**DIRECTIONS FOR THIS TASK**
Find the word "until" in the data, then copy each line where it is found.

**PROVIDED ENTRIES**
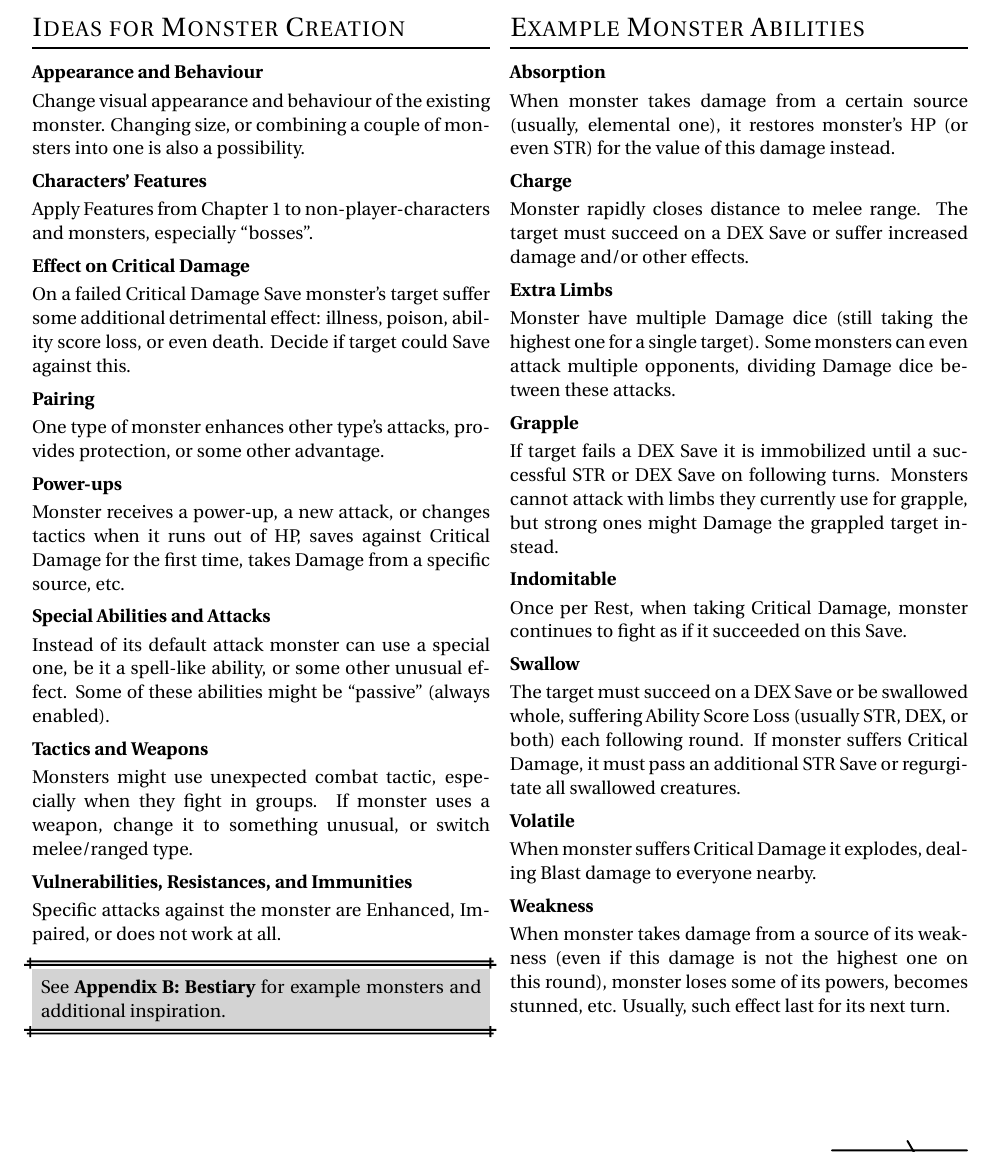
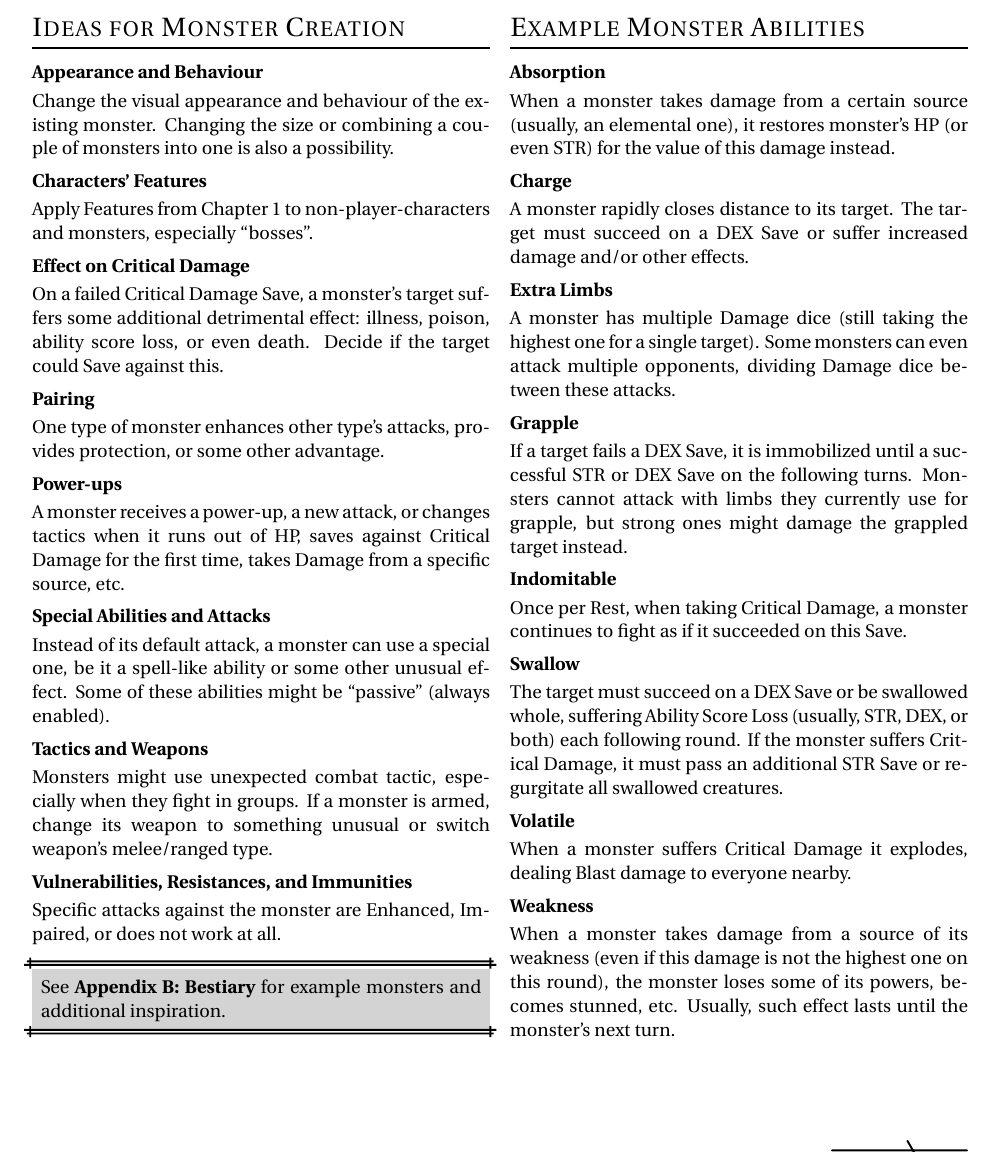
Before and after one commit to Vladar4/itdr, a LaTeX document (part8.tex): part of page 3 of 3, cut so that both start at the same text. Compiled offline with pdfLaTeX.

Commit message:
part8: typo fixing

```diff
--- a/part8.tex
+++ b/part8.tex
@@ -76,26 +76,26 @@ If no HD specified, HD=HP/8 (round down).
 \section{Ideas for Monster Creation}
 
 \paragraph{Appearance and Behaviour}
-Change visual appearance and behaviour of the existing monster. Changing size, or combining a couple of monsters into one is also a possibility.
+Change the visual appearance and behaviour of the existing monster. Changing the size or combining a couple of monsters into one is also a possibility.
 
 \paragraph{Characters' Features}
 Apply Features from Chapter 1 to non-player-characters and monsters, especially ``bosses''.
 
 \paragraph{Effect on Critical Damage}
 \index{Damage!critical}
-On a failed Critical Damage Save monster's target suffer some additional detrimental effect: illness, poison, ability score loss, or even death. Decide if target could Save against this.
+On a failed Critical Damage Save, a monster's target suffers some additional detrimental effect: illness, poison, ability score loss, or even death. Decide if the target could Save against this.
 
 \paragraph{Pairing}
 One type of monster enhances other type's attacks, provides protection, or some other advantage.
 
 \paragraph{Power-ups}
-Monster receives a power-up, a new attack, or changes tactics when it runs out of HP, saves against Critical Damage for the first time, takes Damage from a specific source, etc.
+A monster receives a power-up, a new attack, or changes tactics when it runs out of HP, saves against Critical Damage for the first time, takes Damage from a specific source, etc.
 
 \paragraph{Special Abilities and Attacks}
-Instead of its default attack monster can use a special one, be it a spell-like ability, or some other unusual effect. Some of these abilities might be ``passive'' (always enabled).
+Instead of its default attack, a monster can use a special one, be it a spell-like ability or some other unusual effect. Some of these abilities might be ``passive'' (always enabled).
 
 \paragraph{Tactics and Weapons}
-Monsters might use unexpected combat tactic, especially when they fight in groups. If monster uses a weapon, change it to something unusual, or switch melee/ranged type.
+Monsters might use unexpected combat tactic, especially when they fight in groups. If a monster is armed, change its weapon to something unusual or switch weapon's melee/ranged type.
 
 \paragraph{Vulnerabilities, Resistances, and Immunities}
 \index{Attacks!enhanced}
@@ -112,28 +112,28 @@ Specific attacks against the monster are Enhanced, Impaired, or does not work at
 \section{Example Monster Abilities}
 
 \paragraph{Absorption}
-When monster takes damage from a certain source (usually, elemental one), it restores monster's HP (or even STR) for the value of this damage instead.
+When a monster takes damage from a certain source (usually, an elemental one), it restores monster's HP (or even STR) for the value of this damage instead.
 
 \paragraph{Charge}
-Monster rapidly closes distance to melee range. The target must succeed on a \save{DEX} or suffer increased damage and/or other effects.
+A monster rapidly closes distance to its target. The target must succeed on a \save{DEX} or suffer increased damage and/or other effects.
 
 \paragraph{Extra Limbs}
-Monster have multiple Damage dice (still taking the highest one for a single target). Some monsters can even attack multiple opponents, dividing Damage dice between these attacks.
+A monster has multiple Damage dice (still taking the highest one for a single target). Some monsters can even attack multiple opponents, dividing Damage dice between these attacks.
 
 \paragraph{Grapple}
-If target fails a \save{DEX} it is immobilized until a successful \save{STR or DEX} on following turns. Monsters cannot attack with limbs they currently use for grapple, but strong ones might Damage the grappled target instead.
+If a target fails a \save{DEX}, it is immobilized until a successful \save{STR or DEX} on the following turns. Monsters cannot attack with limbs they currently use for grapple, but strong ones might damage the grappled target instead.
 
 \paragraph{Indomitable}
-Once per Rest, when taking Critical Damage, monster continues to fight as if it succeeded on this Save.
+Once per Rest, when taking Critical Damage, a monster continues to fight as if it succeeded on this Save.
 
 \paragraph{Swallow}
-The target must succeed on a \save{DEX} or be swallowed whole, suffering Ability Score Loss (usually STR, DEX, or both) each following round. If monster suffers Critical Damage, it must pass an additional \save{STR} or regurgitate all swallowed creatures.
+The target must succeed on a \save{DEX} or be swallowed whole, suffering Ability Score Loss (usually, STR, DEX, or both) each following round. If the monster suffers Critical Damage, it must pass an additional \save{STR} or regurgitate all swallowed creatures.
 
 \paragraph{Volatile}
-When monster suffers Critical Damage it explodes, dealing Blast damage to everyone nearby.
+When a monster suffers Critical Damage it explodes, dealing Blast damage to everyone nearby.
 
 \paragraph{Weakness}
-When monster takes damage from a source of its weakness (even if this damage is not the highest one on this round), monster loses some of its powers, becomes stunned, etc. Usually, such effect last for its next turn.
+When a monster takes damage from a source of its weakness (even if this damage is not the highest one on this round), the monster loses some of its powers, becomes stunned, etc. Usually, such effect lasts until the monster's next turn.
 
 \vfill
 \break
```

**ANSWER SECTION**
-If target fails a \save{DEX} it is immobilized until a successful \save{STR or DEX} on following turns. Monsters cannot attack with limbs they currently use for grapple, but strong ones might Damage the grappled target instead.
+If a target fails a \save{DEX}, it is immobilized until a successful \save{STR or DEX} on the following turns. Monsters cannot attack with limbs they currently use for grapple, but strong ones might damage the grappled target instead.
+When a monster takes damage from a source of its weakness (even if this damage is not the highest one on this round), the monster loses some of its powers, becomes stunned, etc. Usually, such effect lasts until the monster's next turn.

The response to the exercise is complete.